_ASSIGNMENT_.
Find every line of the data below that has "tools" in it. Reply with the number only.

_EXERCISE DATA_.
--- START ---

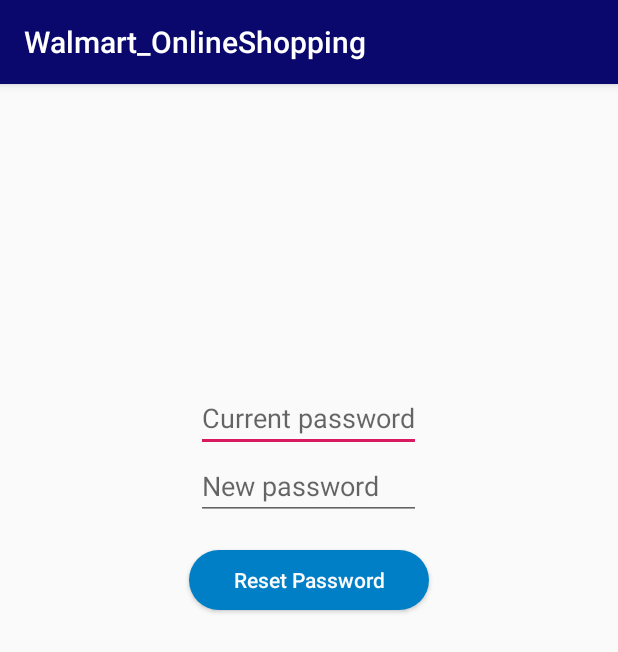
After one commit to sandeepjane1993/Walmart_OnlineShopping, an Android app: the fragment ResetPasswordFragment shown on its own in the app's theme, on a phone screen of 412 x 824 dp. The commit adds this screen. Shown: the top 652 px of the screen. Run offline under Robolectric (Android 15) with nearby library versions, the phone set to English and light mode, and no system bars; our stand-ins replace Volley; network calls fail; 1 statement that could not run was skipped.

Commit message:
added reset password and update info

```diff
--- a/app/src/main/AndroidManifest.xml
+++ b/app/src/main/AndroidManifest.xml
@@ -25,9 +25,9 @@
             android:theme="@style/AppTheme.NoActionBar" />
         <activity android:name=".ui.products.ProductBaseActivity" />
         <activity android:name=".ui.cart.CartActivity" />
-        <activity android:name=".CheckoutActivity" />
-        <activity android:name=".OrderSummary" />
-        <activity android:name=".AccountBaseActivity"></activity>
+        <activity android:name=".ui.payment.CheckoutActivity" />
+        <activity android:name=".ui.payment.OrderSummary" />
+        <activity android:name=".account.AccountBaseActivity"></activity>
     </application>
 
 </manifest>
--- a/app/src/main/java/com/example/sande/walmart_onlineshopping/OrderTrackFragment.java
+++ b/app/src/main/java/com/example/sande/walmart_onlineshopping/account/OrderTrackFragment.java
@@ -1,4 +1,4 @@
-package com.example.sande.walmart_onlineshopping;
+package com.example.sande.walmart_onlineshopping.account;
 
 import android.os.Bundle;
 import android.support.annotation.NonNull;
@@ -15,6 +15,7 @@ import com.android.volley.Response;
 import com.android.volley.VolleyError;
 import com.android.volley.toolbox.StringRequest;
 import com.android.volley.toolbox.Volley;
+import com.example.sande.walmart_onlineshopping.R;
 
 import org.json.JSONArray;
 import org.json.JSONException;
--- a/app/src/main/java/com/example/sande/walmart_onlineshopping/PurchaseHistoryFragment.java
+++ b/app/src/main/java/com/example/sande/walmart_onlineshopping/account/PurchaseHistoryFragment.java
@@ -1,8 +1,7 @@
-package com.example.sande.walmart_onlineshopping;
+package com.example.sande.walmart_onlineshopping.account;
 
 import android.os.Bundle;
 import android.support.annotation.NonNull;
-import android.support.annotation.Nullable;
 import android.support.v4.app.Fragment;
 import android.support.v7.widget.DefaultItemAnimator;
 import android.support.v7.widget.LinearLayoutManager;
@@ -11,7 +10,6 @@ import android.util.Log;
 import android.view.LayoutInflater;
 import android.view.View;
 import android.view.ViewGroup;
-import android.widget.Toast;
 
 import com.android.volley.Request;
 import com.android.volley.RequestQueue;
@@ -19,6 +17,8 @@ import com.android.volley.Response;
 import com.android.volley.VolleyError;
 import com.android.volley.toolbox.StringRequest;
 import com.android.volley.toolbox.Volley;
+import com.example.sande.walmart_onlineshopping.R;
+import com.example.sande.walmart_onlineshopping.account.OrderTrackFragment;
 import com.example.sande.walmart_onlineshopping.adapters.PurchaseHistoryAdapter;
 import com.example.sande.walmart_onlineshopping.data.PurchaseHistoryData;
 
--- /dev/null
+++ b/app/src/main/java/com/example/sande/walmart_onlineshopping/account/ResetPasswordFragment.java
@@ -0,0 +1,69 @@
+package com.example.sande.walmart_onlineshopping.account;
+
+import android.os.Bundle;
+import android.support.annotation.NonNull;
+import android.support.annotation.Nullable;
+import android.support.v4.app.Fragment;
+import android.view.LayoutInflater;
+import android.view.View;
+import android.view.ViewGroup;
+import android.widget.Button;
+import android.widget.EditText;
+import android.widget.Toast;
+
+import com.android.volley.Request;
+import com.android.volley.RequestQueue;
+import com.android.volley.Response;
+import com.android.volley.VolleyError;
+import com.android.volley.toolbox.StringRequest;
+import com.android.volley.toolbox.Volley;
+import com.example.sande.walmart_onlineshopping.R;
+
+public class ResetPasswordFragment extends Fragment {
+
+    Button btn_resetPassword;
+    EditText et_currentPassword,et_newPassword;
+    @Override
+    public View onCreateView(LayoutInflater inflater,ViewGroup container,Bundle savedInstanceState) {
+        View view = inflater.inflate(R.layout.fragment_reset_password, container, false);
+
+        btn_resetPassword = view.findViewById(R.id.btn_reset_RP);
+        et_currentPassword = view.findViewById(R.id.et_currentPassword_RP);
+        et_newPassword = view.findViewById(R.id.et_newPassword_RP);
+
+        Bundle b = getArguments();
+        final String mobile = b.getString("mobile");
+
+        btn_resetPassword.setOnClickListener(new View.OnClickListener() {
+            @Override
+            public void onClick(View v) {
+
+                String cp = et_currentPassword.getText().toString();
+                String np = et_newPassword.getText().toString();
+
+                String url = " http://rjtmobile.com/aamir/e-commerce/android-app/shop_reset_pass.php?" +
+                        "&mobile=" +mobile+
+                        "&password=" +cp+
+                        "&newpassword=" +np;
+
+                StringRequest request = new StringRequest(Request.Method.POST, url, new Response.Listener<String>() {
+                    @Override
+                    public void onResponse(String response) {
+                        Toast.makeText(getActivity(), "password reset successfully" , Toast.LENGTH_SHORT).show();
+
+                    }
+                }, new Response.ErrorListener() {
+                    @Override
+                    public void onErrorResponse(VolleyError error) {
+
+                    }
+                });
+
+                RequestQueue resetPasswordRequest = Volley.newRequestQueue(getActivity());
+                resetPasswordRequest.add(request);
+            }
+        });
+
+        return view;
+    }
+}
--- a/app/src/main/java/com/example/sande/walmart_onlineshopping/TopSellersFragment.java
+++ b/app/src/main/java/com/example/sande/walmart_onlineshopping/account/TopSellersFragment.java
@@ -1,4 +1,4 @@
-package com.example.sande.walmart_onlineshopping;
+package com.example.sande.walmart_onlineshopping.account;
 
 import android.os.Bundle;
 import android.support.annotation.NonNull;
@@ -17,6 +17,7 @@ import com.android.volley.Response;
 import com.android.volley.VolleyError;
 import com.android.volley.toolbox.StringRequest;
 import com.android.volley.toolbox.Volley;
+import com.example.sande.walmart_onlineshopping.R;
 import com.example.sande.walmart_onlineshopping.adapters.HomePageAdaptor;
 import com.example.sande.walmart_onlineshopping.adapters.TopSellersAdaptor;
 import com.example.sande.walmart_onlineshopping.data.HomeDepartmentData;
--- a/app/src/main/java/com/example/sande/walmart_onlineshopping/ui/cart/CartFragment.java
+++ b/app/src/main/java/com/example/sande/walmart_onlineshopping/ui/cart/CartFragment.java
@@ -13,7 +13,7 @@ import android.view.ViewGroup;
 import android.widget.Button;
 import android.widget.TextView;
 
-import com.example.sande.walmart_onlineshopping.CheckoutActivity;
+import com.example.sande.walmart_onlineshopping.ui.payment.CheckoutActivity;
 import com.example.sande.walmart_onlineshopping.database.FeedDao;
 import com.example.sande.walmart_onlineshopping.R;
 import com.example.sande.walmart_onlineshopping.adapters.CartAdapter;
--- a/app/src/main/java/com/example/sande/walmart_onlineshopping/CheckoutActivity.java
+++ b/app/src/main/java/com/example/sande/walmart_onlineshopping/ui/payment/CheckoutActivity.java
@@ -1,4 +1,4 @@
-package com.example.sande.walmart_onlineshopping;
+package com.example.sande.walmart_onlineshopping.ui.payment;
 
 import android.app.Activity;
 import android.content.Intent;
@@ -10,7 +10,7 @@ import android.view.View;
 import android.widget.Button;
 import android.widget.Toast;
 
-import com.example.sande.walmart_onlineshopping.data.OrderData;
+import com.example.sande.walmart_onlineshopping.R;
 import com.paypal.android.sdk.payments.PayPalConfiguration;
 import com.paypal.android.sdk.payments.PayPalPayment;
 import com.paypal.android.sdk.payments.PayPalService;
--- a/app/src/main/java/com/example/sande/walmart_onlineshopping/ui/products/HomePageActivity.java
+++ b/app/src/main/java/com/example/sande/walmart_onlineshopping/ui/products/HomePageActivity.java
@@ -18,7 +18,6 @@ import android.support.v7.widget.Toolbar;
 import android.view.Menu;
 import android.view.MenuItem;
 import android.widget.ImageView;
-import android.widget.Toast;
 import android.widget.ViewFlipper;
 
 import com.android.volley.Request;
@@ -27,7 +26,7 @@ import com.android.volley.Response;
 import com.android.volley.VolleyError;
 import com.android.volley.toolbox.StringRequest;
 import com.android.volley.toolbox.Volley;
-import com.example.sande.walmart_onlineshopping.AccountBaseActivity;
+import com.example.sande.walmart_onlineshopping.account.AccountBaseActivity;
 import com.example.sande.walmart_onlineshopping.adapters.HomePageAdaptor;
 import com.example.sande.walmart_onlineshopping.R;
 import com.example.sande.walmart_onlineshopping.data.HomeDepartmentData;
@@ -75,6 +74,9 @@ public class HomePageActivity extends AppCompatActivity
                             account.putExtra("apiKey",getIntent().getStringExtra("API key"));
                             account.putExtra("userId",getIntent().getStringExtra("user_id"));
                             account.putExtra("mobile",getIntent().getStringExtra("mobile"));
+                            account.putExtra("fName",getIntent().getStringExtra("fName"));
+                            account.putExtra("lName",getIntent().getStringExtra("lName"));
+                            account.putExtra("email",getIntent().getStringExtra("email"));
                             startActivity(account);
                             return true;
                     }
--- a/app/src/main/res/layout/activity_account_base.xml
+++ b/app/src/main/res/layout/activity_account_base.xml
@@ -5,6 +5,6 @@
     android:layout_width="match_parent"
     android:layout_height="match_parent"
     android:id="@+id/id_AccountBaseActivity"
-    tools:context=".AccountBaseActivity">
+    tools:context=".account.AccountBaseActivity">
 
 </android.support.constraint.ConstraintLayout>
--- a/app/src/main/res/layout/activity_checkout.xml
+++ b/app/src/main/res/layout/activity_checkout.xml
@@ -4,7 +4,7 @@
     xmlns:tools="http://schemas.android.com/tools"
     android:layout_width="match_parent"
     android:layout_height="match_parent"
-    tools:context=".CheckoutActivity">
+    tools:context=".ui.payment.CheckoutActivity">
 
     <EditText
         android:id="@+id/et_deliveryAddress"
--- a/app/src/main/res/layout/activity_order_summary.xml
+++ b/app/src/main/res/layout/activity_order_summary.xml
@@ -5,7 +5,7 @@
     android:layout_width="match_parent"
     android:layout_height="match_parent"
     android:orientation="vertical"
-    tools:context=".OrderSummary">
+    tools:context=".ui.payment.OrderSummary">
 
 
     <View
--- a/app/src/main/res/layout/fragment_accountbase.xml
+++ b/app/src/main/res/layout/fragment_accountbase.xml
@@ -105,8 +105,8 @@
         android:background="#d1d4d1"
         android:layout_height="1dp"/>
     <Button
-
-        android:text="Protection Plans"
+        android:id="@+id/btn_resetPassword"
+        android:text="Reset Password"
         android:textAlignment="textStart"
         android:drawableRight="@drawable/ic_chevron_right_black_24dp"
         android:drawableLeft="@drawable/ic_person_outline_black_24dp"
--- /dev/null
+++ b/app/src/main/res/layout/fragment_reset_password.xml
@@ -0,0 +1,36 @@
+<?xml version="1.0" encoding="utf-8"?>
+<LinearLayout
+    xmlns:android="http://schemas.android.com/apk/res/android"
+    android:orientation="vertical"
+    android:layout_width="match_parent"
+    android:layout_height="match_parent">
+
+    <View
+        android:layout_width="match_parent"
+        android:layout_height="200dp"/>
+    <EditText
+        android:id="@+id/et_currentPassword_RP"
+        android:layout_gravity="center"
+        android:hint="Current password"
+        android:layout_width="150dp"
+        android:layout_height="wrap_content" />
+    <EditText
+        android:id="@+id/et_newPassword_RP"
+        android:layout_gravity="center"
+        android:hint="New password"
+        android:layout_width="150dp"
+        android:layout_height="wrap_content" />
+    <View
+        android:layout_width="match_parent"
+        android:layout_height="20dp"/>
+    <Button
+        android:id="@+id/btn_reset_RP"
+        android:textColor="#FCFCFC"
+        android:textAllCaps="false"
+        android:text="Reset Password"
+        android:layout_gravity="center"
+        android:background="@drawable/button_curved"
+        android:layout_width="160dp"
+        android:layout_height="40dp" />
+
+</LinearLayout>
```
Also changed, not shown: app/src/main/java/com/example/sande/walmart_onlineshopping/AccountFragment.java (deleted, +0 -64 lines), app/src/main/java/com/example/sande/walmart_onlineshopping/account/AccountBaseActivity.java (renamed from app/src/main/java/com/example/sande/walmart_onlineshopping/AccountBaseActivity.java, +9 -1 lines), app/src/main/java/com/example/sande/walmart_onlineshopping/account/AccountFragment.java (added, +102 -0 lines), app/src/main/java/com/example/sande/walmart_onlineshopping/account/PersonalInfoFragment.java (added, +84 -0 lines), app/src/main/java/com/example/sande/walmart_onlineshopping/ui/payment/OrderSummary.java (renamed from app/src/main/java/com/example/sande/walmart_onlineshopping/OrderSummary.java, +2 -5 lines), app/src/main/res/layout/fragment_personal_info.xml (added, +77 -0 lines).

--- END ---

_RESULT FOR THIS EXERCISE_.
7